Working with a blundering, less-than-qualifiedfilm crew who at times had us tearing our hair out, it was often only Sara’s calm professionalism that saved the day. We also had fun in the edit suite – as anyone who knows her wicked sense of humour can imagine.
Cash limitations (which were serious!) pushed us to achieve more than we might have done, if everything had been easy she remarks. If wed had a bigger budget wed probably have made a more polished, but less interesting film. It all comes down to the fact that in Egypt, one has to be resourceful. Its one of the great things about being here.
To live successfully in Cairo you learn to cope with, and dismiss where necessary, the stress you routinely impose upon yourself in the West. You learn to improvise. You cant make excuses for your behaviour because there’s very little pretence and nothing to hide behind. You don’t have to save other people from your emotions – you express them! And these are all! things which Ive been able to do, because I’m a performer -things which, as performers, we must all address.
After living here for seven years, Id find it very hard to move back to Northern Europe. When I go there I see the pressure on people to spend money they haven’t got, and get stuck in a controlling world of debt. Egypt is still a bit like living in England 50 years ago. There’s still a mentality of mending things that break. Its a cash economy. Despite the fact the country has been under martial law since the time of Sadat’s assassination, one doesn’t feel controlled – on the contrary, you have a sense of being in charge of your own destiny.
The other thing I love about Cairo is its creative chaos. There’s never a no here – because there’s always a way round a no. The majority of Egyptian people are well versed in how to carry on regardless. Its not that they expect something new to be around every corner, but they are open to it. The expression inshallah! makes perfect sense to me. Because its so true, when you make an arrangement, anything can happen between now and then!
On an even more personal note, she imparts one more secret of living successfully in the city that never sleeps. I’m a smoker, so I don’t get stressed about pollution. I didn’t come here to live in a clean environment – I’m a city girl!
Sara does return each year to the UK to teach workshops, and goes in the winter to remind herself, she says, why she enjoys Egypt’s warm climate. She also teaches privately here in Cairo, and has a number of devoted students. With her emphasis on feeling and living the dance, not just on technique, she brings a unique slant to her classes which is hard to find elsewhere.
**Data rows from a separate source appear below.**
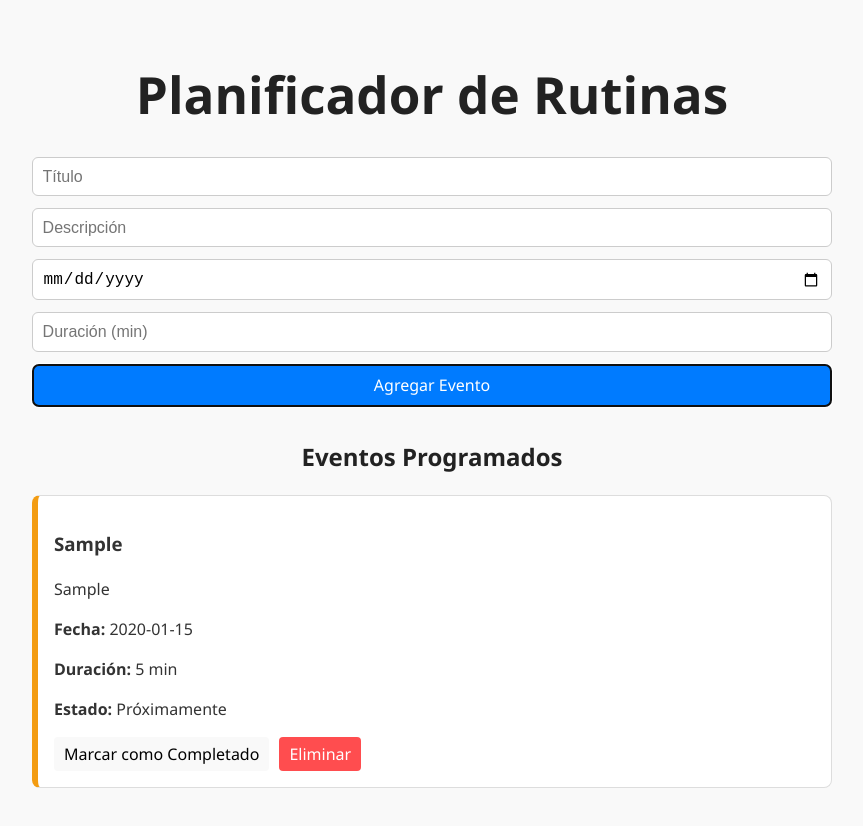
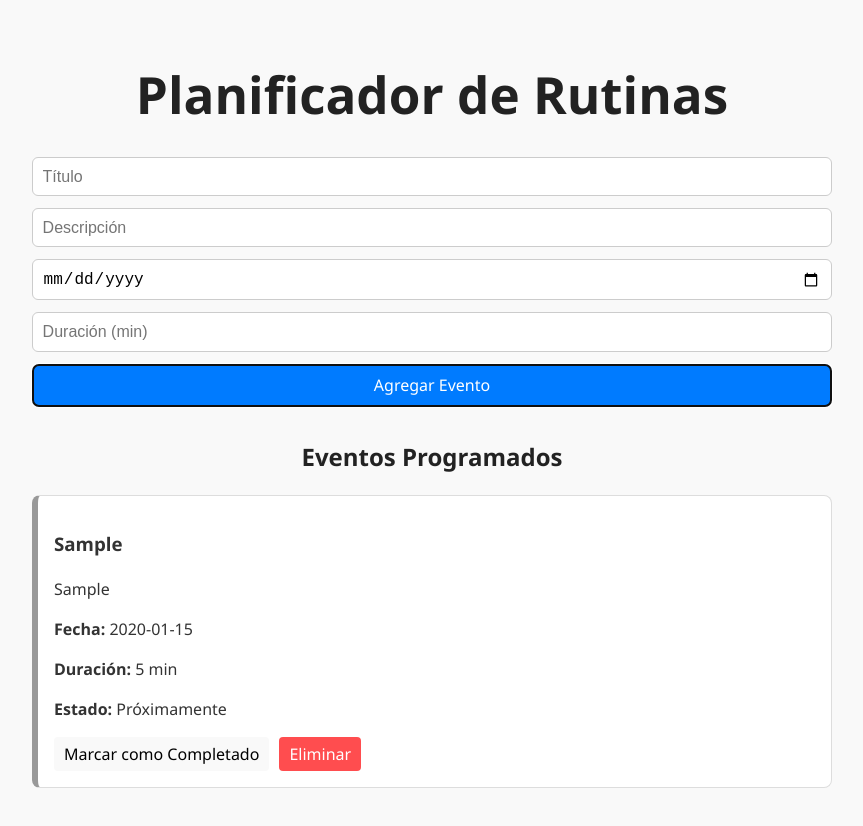
Before and after one commit to SLorenzatti12/Gestor_de_tareas_domesticas, a React (Vite) app: page / in a window 1280 px wide. Both pictures are taken after typing "Sample", "Sample", "2020-01-15", "5" into the empty fields and a click on the button "Agregar Evento". Shown: the top 826 px of the page, without its empty margins (0-863 px from the left). Built offline with nearby package versions, Linux system fonts and the light colour scheme.

Commit message:
Eliminacion de la funcion Draggable por problemas

```diff
--- a/src/components/EventList.jsx
+++ b/src/components/EventList.jsx
@@ -1,8 +1,9 @@
+// EventList.jsx (sin react-beautiful-dnd)
+
 import React from "react";
 import { motion } from "framer-motion";
-import { Draggable } from "react-beautiful-dnd";
 
-const EventList = ({ events, markAsCompleted, deleteEvent, placeholder }) => {
+const EventList = ({ events, markAsCompleted, deleteEvent }) => {
   return (
     <div className="event-list">
       <h2>Eventos Programados</h2>
@@ -10,25 +11,14 @@ const EventList = ({ events, markAsCompleted, deleteEvent, placeholder }) => {
         <p>No hay eventos programados.</p>
       ) : (
         <ul>
-          {events.map((event, index) => {
-            const statusClass = event.status
-              .toLowerCase()
-              .replace(" ", "-")
-              .normalize("NFD")
-              .replace(/[\u0300-\u036f]/g, ""); // elimina acentos
-
-            return (
-              <Draggable key={event.id} draggableId={event.id.toString()} index={index}>
-                {(provided) => (
+          {events.map((event) => (
             <motion.li
-                    className={`event-item ${statusClass}`}
+              key={event.id}
+              className={`event-item ${event.status}`}
               initial={{ opacity: 0, y: 20 }}
               animate={{ opacity: 1, y: 0 }}
               exit={{ opacity: 0, scale: 0.9 }}
               transition={{ duration: 0.4, ease: "easeOut" }}
-                    ref={provided.innerRef}
-                    {...provided.draggableProps}
-                    {...provided.dragHandleProps}
             >
               <h3>{event.title}</h3>
               <p>{event.description}</p>
@@ -42,11 +32,7 @@ const EventList = ({ events, markAsCompleted, deleteEvent, placeholder }) => {
                 <button className="delete-btn" onClick={() => deleteEvent(event.id)}>Eliminar</button>
               </div>
             </motion.li>
-                )}
-              </Draggable>
-            );
-          })}
-          {placeholder}
+          ))}
         </ul>
       )}
     </div>
```
Lines whose indentation alone changed are shown as unchanged.
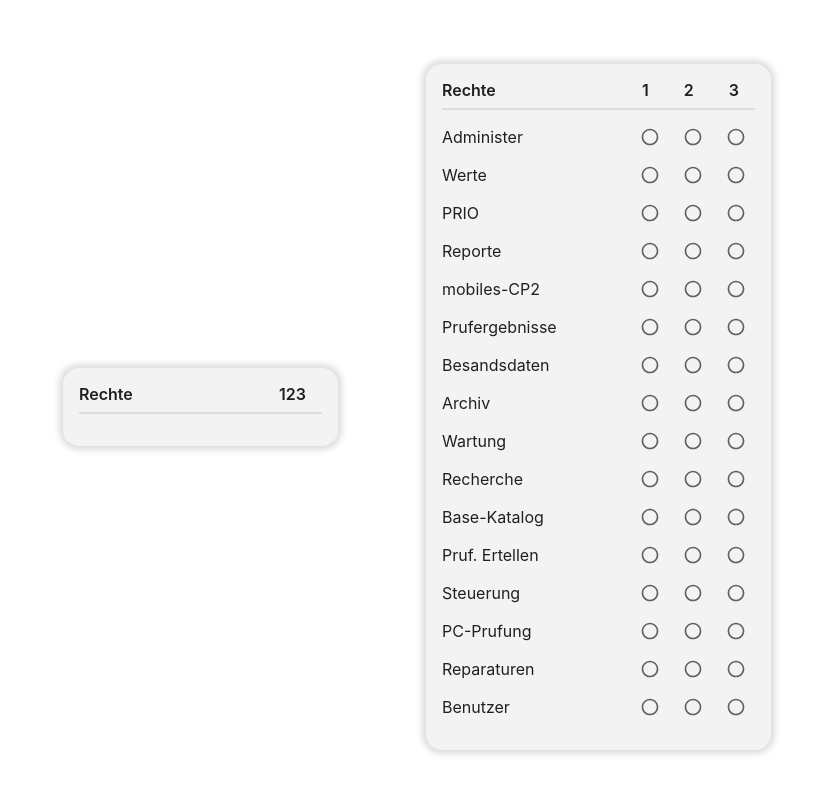
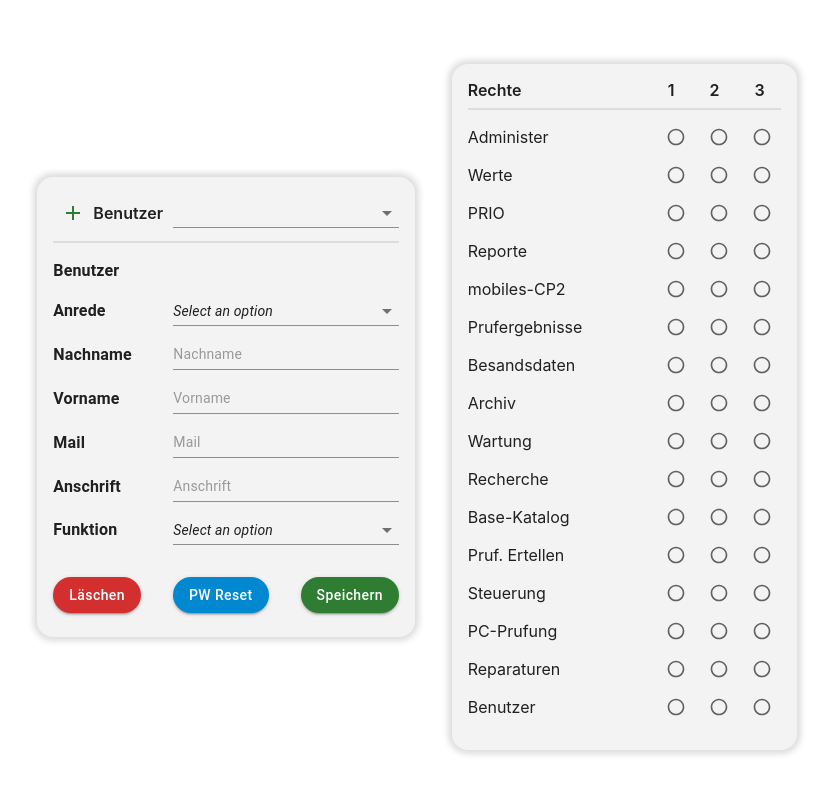
Before and after one commit to kazemmdev/react-components, a React (Create React App) app: page / in a window 1280 px wide. Shown: the top 794 px of the page, without its empty margins (223-1056 px from the left). Built offline with nearby package versions, Linux system fonts and the light colour scheme.

Commit message:
form one is completed

```diff
--- a/package.json
+++ b/package.json
@@ -5,6 +5,7 @@
   "dependencies": {
     "@emotion/react": "^11.10.0",
     "@emotion/styled": "^11.10.0",
+    "@mui/icons-material": "^5.8.4",
     "@mui/material": "^5.10.0",
     "@testing-library/jest-dom": "^5.16.5",
     "@testing-library/react": "^13.3.0",
--- a/src/components/ComponentOne.js
+++ b/src/components/ComponentOne.js
@@ -1,18 +1,164 @@
-import { Box, Card, CardContent } from "@mui/material";
+import {
+  Box,
+  Button,
+  Card,
+  CardContent,
+  FormControl,
+  IconButton,
+  Input,
+  MenuItem,
+  Select,
+  Typography,
+} from "@mui/material";
+import { Add } from "@mui/icons-material";
+import { useState } from "react";
+
+const data = [
+  {
+    benutzer: "1000-1014",
+    andrede: "Herr",
+    nachname: "Benai",
+    vorname: "Raschid",
+    password: "12345",
+    mail: "benai@example.de",
+    anschrift: "Firma QFS GmbH",
+    funktion: "Prufer",
+  },
+];
 
 const ComponentOne = () => {
+  const [selected, setSelected] = useState([]);
+
   return (
     <Card sx={{ background: "#f3f3f3", boxShadow: "0 0 6px 4px #ddd", borderRadius: 4 }}>
       <CardContent>
         <Box
-          sx={{ display: "flex", paddingBottom: 1, marginBottom: 1, borderBottom: "2px solid #ddd", fontWeight: 600 }}
+          sx={{
+            display: "flex",
+            alignItems: "center",
+            paddingBottom: 1,
+            marginBottom: 2,
+            borderBottom: "2px solid #ddd",
+            fontWeight: 600,
+          }}
         >
-          <Box sx={{ width: 200 }}>Rechte</Box>
-          <Box sx={{ display: "flex", justifyContent: "space-between", flex: 1, paddingRight: 2 }}>
-            <span>1</span>
-            <span>2</span>
-            <span>3</span>
+          <IconButton color="success">
+            <Add />
+          </IconButton>
+          <Box sx={{ width: 80 }}>Benutzer</Box>
+          <FormControl variant="standard" sx={{ flex: 1, minWidth: 160, height: 30 }}>
+            <Select
+              displayEmpty
+              sx={{ flex: 1, height: 30, fontSize: 14 }}
+              onChange={(e) => setSelected(e.target.value)}
+            >
+              <MenuItem value="">
+                <em>None</em>
+              </MenuItem>
+              {data &&
+                data.map((item) => (
+                  <MenuItem key={item.benutzer} value={item}>
+                    {item.andrede + " " + item.nachname + " " + item.vorname}
+                  </MenuItem>
+                ))}
+            </Select>
+          </FormControl>
+        </Box>
+        <Box sx={{ display: "flex", flexDirection: "column", gap: "14px" }}>
+          <Box sx={{ display: "flex", alignItems: "center" }}>
+            <Typography fontWeight={600} minWidth={120}>
+              Benutzer
+            </Typography>
+            <Box>{selected && selected.benutzer}</Box>
           </Box>
+          <Box sx={{ display: "flex", alignItems: "center" }}>
+            <Typography fontWeight={600} minWidth={120}>
+              Anrede
+            </Typography>
+            <FormControl variant="standard" sx={{ flex: 1, minWidth: 160 }}>
+              <Select
+                displayEmpty
+                value={selected?.andrede ?? ""}
+                onChange={(e) => setSelected({ ...selected, andrede: e.target.value })}
+                sx={{ flex: 1, height: 30, fontSize: 14 }}
+              >
+                <MenuItem value="">
+                  <em>Select an option</em>
+                </MenuItem>
+                <MenuItem value={"Herr"}>Herr</MenuItem>
+                <MenuItem value={"Frau"}>Frau</MenuItem>
+              </Select>
+            </FormControl>
+          </Box>
+          <Box sx={{ display: "flex", alignItems: "center" }}>
+            <Typography fontWeight={600} minWidth={120}>
+              Nachname
+            </Typography>
+            <Input
+              value={selected?.nachname}
+              sx={{ flex: 1, minWidth: 160, height: 30, fontSize: 14 }}
+              placeholder="Nachname"
+            />
+          </Box>
+          <Box sx={{ display: "flex", alignItems: "center" }}>
+            <Typography fontWeight={600} minWidth={120}>
+              Vorname
+            </Typography>
+            <Input
+              value={selected?.vorname}
+              sx={{ flex: 1, minWidth: 160, height: 30, fontSize: 14 }}
+              placeholder="Vorname"
+            />
+          </Box>
+          <Box sx={{ display: "flex", alignItems: "center" }}>
+            <Typography fontWeight={600} minWidth={120}>
+              Mail
+            </Typography>
+            <Input
+              value={selected?.mail}
+              sx={{ flex: 1, minWidth: 160, height: 30, fontSize: 14 }}
+              placeholder="Mail"
+            />
+          </Box>
+          <Box sx={{ display: "flex", alignItems: "center" }}>
+            <Typography fontWeight={600} minWidth={120}>
+              Anschrift
+            </Typography>
+            <Input
+              value={selected.anschrift}
+              sx={{ flex: 1, minWidth: 160, height: 30, fontSize: 14 }}
+              placeholder="Anschrift"
+            />
+          </Box>
+          <Box sx={{ display: "flex", alignItems: "center" }}>
+            <Typography fontWeight={600} minWidth={120}>
+              Funktion
+            </Typography>
+            <FormControl variant="standard" sx={{ flex: 1, minWidth: 160 }}>
+              <Select
+                displayEmpty
+                value={selected?.funktion ?? ""}
+                onChange={(e) => setSelected({ ...selected, funktion: e.target.value })}
+                sx={{ flex: 1, height: 30, fontSize: 14 }}
+              >
+                <MenuItem value="">
+                  <em>Select an option</em>
+                </MenuItem>
+                <MenuItem value={"Prufer"}>Prufer</MenuItem>
+              </Select>
+            </FormControl>
+          </Box>
+        </Box>
+        <Box sx={{ marginTop: 4, display: "flex", gap: 4 }}>
+          <Button color="error" variant="contained" sx={{ fontSize: 14, textTransform: "unset", borderRadius: 10 }}>
+            Läschen
+          </Button>
+          <Button color="info" variant="contained" sx={{ fontSize: 14, textTransform: "unset", borderRadius: 10 }}>
+            PW Reset
+          </Button>
+          <Button color="success" variant="contained" sx={{ fontSize: 14, textTransform: "unset", borderRadius: 10 }}>
+            Speichern
+          </Button>
         </Box>
       </CardContent>
     </Card>
```
Also changed, not shown: 1 other file (tests, documents, lock files or other folders).
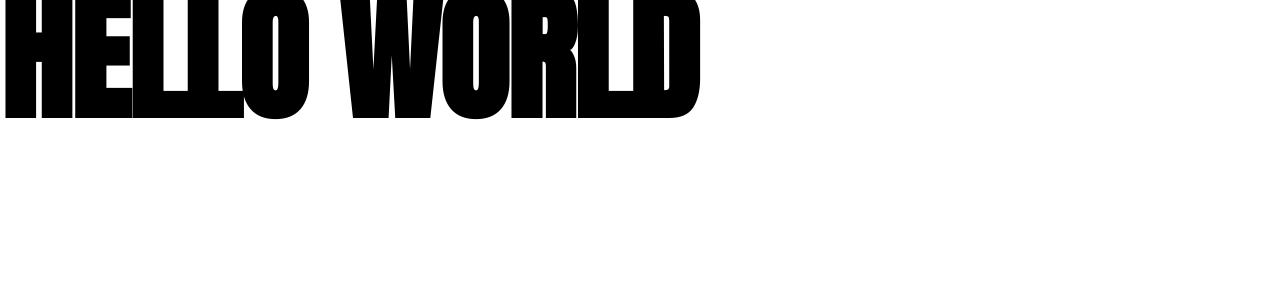
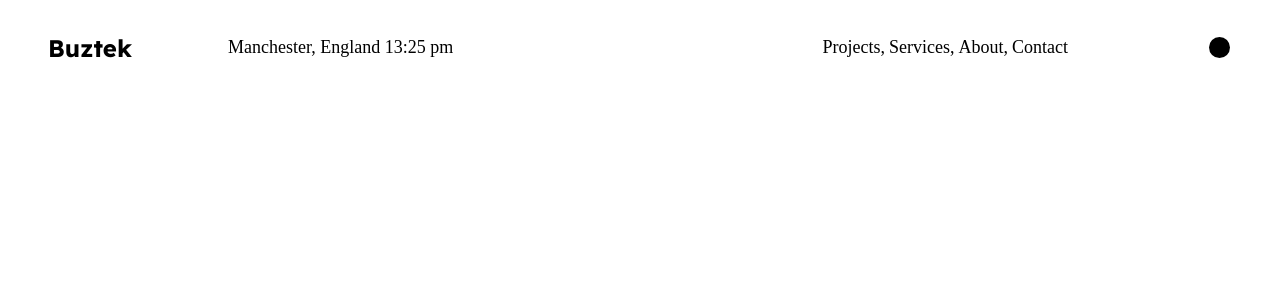
Before and after one commit to Carl-with-a-C/buztek-website-two, a React (Create React App) app: page / in a window 1280 px wide. Shown: the top 300 px of the page. Built offline with nearby package versions, Linux system fonts and the light colour scheme; a web font is replaced by a local one.

Commit message:
nav layout and light animation done

```diff
--- a/src/App.js
+++ b/src/App.js
@@ -1,9 +1,11 @@
+import Nav from "./Compnents/Nav";
+
 import "./sass/main.scss";
 
 function App() {
   return (
     <div className="App">
-      <h1>Hello World</h1>
+      <Nav />
     </div>
   );
 }
--- /dev/null
+++ b/src/Compnents/Nav.jsx
@@ -0,0 +1,49 @@
+import React from "react";
+
+const Nav = () => {
+  const date = new Date();
+  const showTime = date.getHours() + ":" + date.getMinutes();
+  const showAmPm = date.getHours() >= 12 ? "pm" : "am";
+
+  return (
+    <header className="header">
+      <div className="nav-container container">
+        <div className="logo-container">
+          <span>Buztek</span>
+        </div>
+        <div className="nav-central-container">
+          <div className="date-time-container">
+            <h4>
+              Manchester, England {showTime}
+              {` `} {showAmPm}
+            </h4>
+          </div>
+          <div className="nav-links-container">
+            <ul className="nav-links">
+              <li className="nav-link">
+                <h4>Projects,</h4>
+              </li>
+              <li className="nav-link">
+                <h4>Services,</h4>
+              </li>
+              <li className="nav-link">
+                <h4>About,</h4>
+              </li>
+              <li className="nav-link">
+                <h4>Contact</h4>
+              </li>
+            </ul>
+          </div>
+        </div>
+        <div className="lightmode-switch-container">
+          <label className="switch">
+            <input type="checkbox" />
+            <span className="slider round"></span>
+          </label>
+        </div>
+      </div>
+    </header>
+  );
+};
+
+export default Nav;
--- /dev/null
+++ b/src/sass/components/nav.scss
@@ -0,0 +1,108 @@
+.header {
+  position: -webkit-sticky;
+  position: sticky;
+  top: 0;
+  z-index: 11;
+  color: $black;
+  background-color: $white;
+  transition: 0.3s;
+  display: block;
+}
+
+.nav-container {
+  display: flex;
+  align-items: center;
+  height: var(--spacing-128);
+}
+
+.logo-container {
+  margin-right: var(--spacing-128);
+  span {
+    font-family: "Lexend", sans-serif;
+    font-size: var(--spacing-32);
+  }
+}
+
+.nav-central-container {
+  width: 100%;
+  display: flex;
+  align-items: center;
+  justify-content: space-between;
+  margin-right: var(--spacing-128);
+}
+
+.nav-links {
+  display: flex;
+  gap: 4px;
+}
+
+.lightmode-switch-container {
+  display: flex;
+  width: var(--spacing-128);
+  justify-content: flex-end;
+}
+
+.switch {
+  position: relative;
+  display: inline-block;
+  width: var(--spacing-32);
+  height: var(--spacing-32);
+  input {
+    opacity: 0;
+    width: 0;
+    height: 0;
+  }
+  -webkit-transition: 0.6s;
+  transition: 0.6s cubic-bezier(0.78, 0.01, 0.21, 1);
+}
+
+.switch:hover {
+  width: var(--spacing-64);
+  height: var(--spacing-32);
+  -webkit-transition: 0.6s;
+  transition: 0.6s cubic-bezier(0.78, 0.01, 0.21, 1);
+}
+
+.slider {
+  position: absolute;
+  cursor: pointer;
+  border-radius: var(--spacing-32);
+  top: 0;
+  left: 0;
+  right: 0;
+  bottom: 0;
+  background-color: $white;
+  -webkit-transition: 0.6s;
+  transition: 0.6s cubic-bezier(0.78, 0.01, 0.21, 1);
+  &:hover {
+    background-color: lightgray;
+  }
+}
+
+.slider:before {
+  position: absolute;
+  content: "";
+  height: 21px;
+  width: 21px;
+  right: 2px;
+  bottom: 2px;
+  background-color: $black;
+  -webkit-transition: 0.6s;
+  transition: 0.6s cubic-bezier(0.78, 0.01, 0.21, 1);
+  border-radius: 50%;
+}
+
+input:checked + .slider {
+  background-color: lightgray;
+}
+
+input:focus + .slider {
+  box-shadow: 0 0 1px lightgray;
+}
+
+input:checked + .slider:before {
+  background-color: $white;
+  -webkit-transform: translateX(-24px);
+  -ms-transform: translateX(-24px);
+  transform: translateX(-24px);
+}
--- a/src/sass/global/_typography.scss
+++ b/src/sass/global/_typography.scss
@@ -11,11 +11,11 @@ h1 {
 
 h2 {
   font-size: var(--fs-36);
-  font-family: var(--ff-heading);
+  font-family: var(--ff-para);
   line-height: 0.8;
   letter-spacing: -1px;
   text-transform: uppercase;
-  font-weight: 900;
+  font-weight: 500;
 }
 
 h3,
@@ -24,7 +24,7 @@ h4 {
   font-family: var(--ff-para);
   line-height: 1.2;
   // letter-spacing: var(--cs--1-1);
-  font-weight: 300;
+  font-weight: 400;
 }
 
 p {
@@ -46,11 +46,11 @@ p {
 
   h2 {
     font-size: var(--fs-72);
-    font-family: var(--ff-heading);
+    font-family: var(--ff-para);
     line-height: 0.8;
     letter-spacing: -3px;
     text-transform: uppercase;
-    font-weight: 900;
+    font-weight: 500;
   }
 
   h3 {
@@ -64,8 +64,8 @@ p {
     font-size: var(--fs-18);
     font-family: var(--ff-para);
     line-height: 1.2;
-    letter-spacing: var(--cs--1-1);
-    font-weight: 400;
+    // letter-spacing: var(--cs--1-1);
+    font-weight: 500;
   }
 
   p {
--- a/src/sass/main.scss
+++ b/src/sass/main.scss
@@ -3,3 +3,5 @@
 @import "global/_reset.scss";
 @import "variables/_font.scss";
 @import "global/_typography.scss";
+
+@import "components/nav.scss";
```
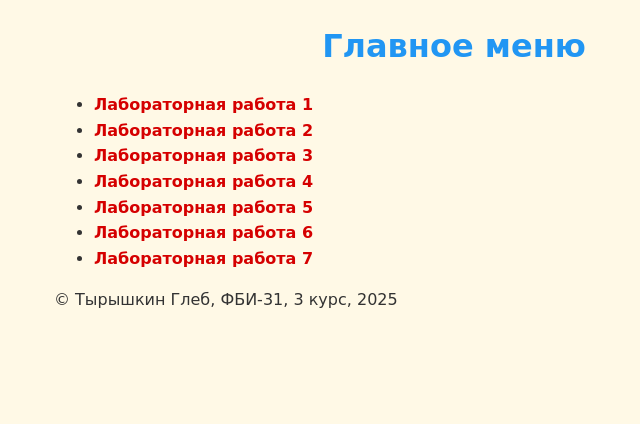
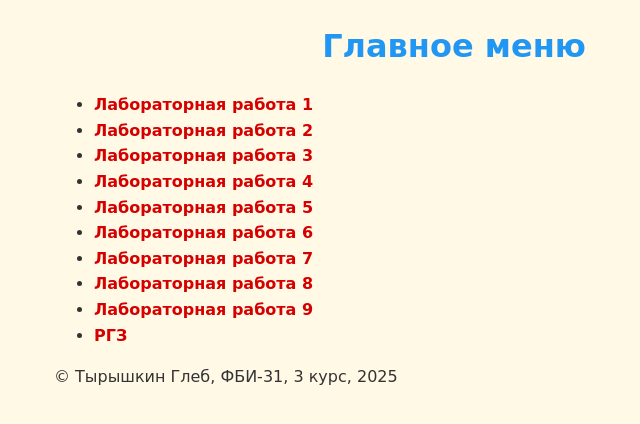
Before and after one commit to glebtyryshkin/web-back-labs, a Flask app: page / in a window 1280 px wide. Shown: the part 46-470 px from the top of the page, without its empty margins (186-826 px from the left). Run offline with Flask 3, Linux system fonts and the light colour scheme.

Commit message:
Фиксы

```diff
--- a/fill_db.py
+++ b/fill_db.py
@@ -128,7 +128,6 @@ for i, book in enumerate(books_data, 1):
     title, author, publisher = book
     pages = randint(200, 1000) # Генерируем случайное кол-во страниц
 
-    # Генерация обложки с номером, чтобы визуально отличать их в интерфейсе
     cover_url = "/static/rgz/book_cover.jpg"
 
     cur.execute(
--- a/lab8.py
+++ b/lab8.py
@@ -56,7 +56,7 @@ def login():
 
     user = users.query.filter_by(login=login_form).first()
     if user and check_password_hash(user.password, password_form):
-        login_user(user, remember=remember)  # remember=True сохраняет вход после закрытия браузера [web:130]
+        login_user(user, remember=remember)  # remember=True сохраняет вход после закрытия браузера
         return redirect('/lab8/')
 
     return render_template('lab8/login.html', error='Неверный логин или пароль')
--- a/templates/lab2/index.html
+++ b/templates/lab2/index.html
@@ -10,5 +10,8 @@
     <li><a href="/lab5/">Лабораторная работа 5</a></li>
     <li><a href="/lab6/">Лабораторная работа 6</a></li>
     <li><a href="/lab7/">Лабораторная работа 7</a></li>
+    <li><a href="/lab8/">Лабораторная работа 8</a></li>
+    <li><a href="/lab9/">Лабораторная работа 9</a></li>
+    <li><a href="/rgz/">РГЗ</a></li>
 </ul>
 {% endblock %}
```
I love teaching, and I especially enjoy teaching Egyptian dance, because I think its quite a revolutionary thing to do. Its up to the students how much they take on, but it can be a truly life-changing experience. There’s nothing about this dance that diminishes people; the results are immediately rewarding. And the whole point about it is that its about individuals and not clique. Everyone is different, and it allows each person to discover and extend themselves.
Sara is an unashamed believer in Cairo as the source of true learning about Egyptian dance, and endlessly encourages those with a love of the dance to come here.
This is a solo woman’s dance which is actually expressing the heart and soul of this country. Considering the way many Europeans view the position of women in this society, that is really quite something. When it comes to foreigners coming here to perform or to visit, in essence I think its a good thing. There’s an enormous emphasis on learning about the dance and even about the history of Egypt, but not enough about just being here, and feeling the spirit of it.
If you want to have integrity and achievement as a performer you never stop learning about your art, and never think you are good enough. Egyptian dance changes all the time, and there is so ! much to know. The more often you can come and the longer you can stay the better.
She adds, with a straight face but a twinkle in her eye Besides, where else in the world could you be walking down the street and pass a woman with a cooker balanced on her head!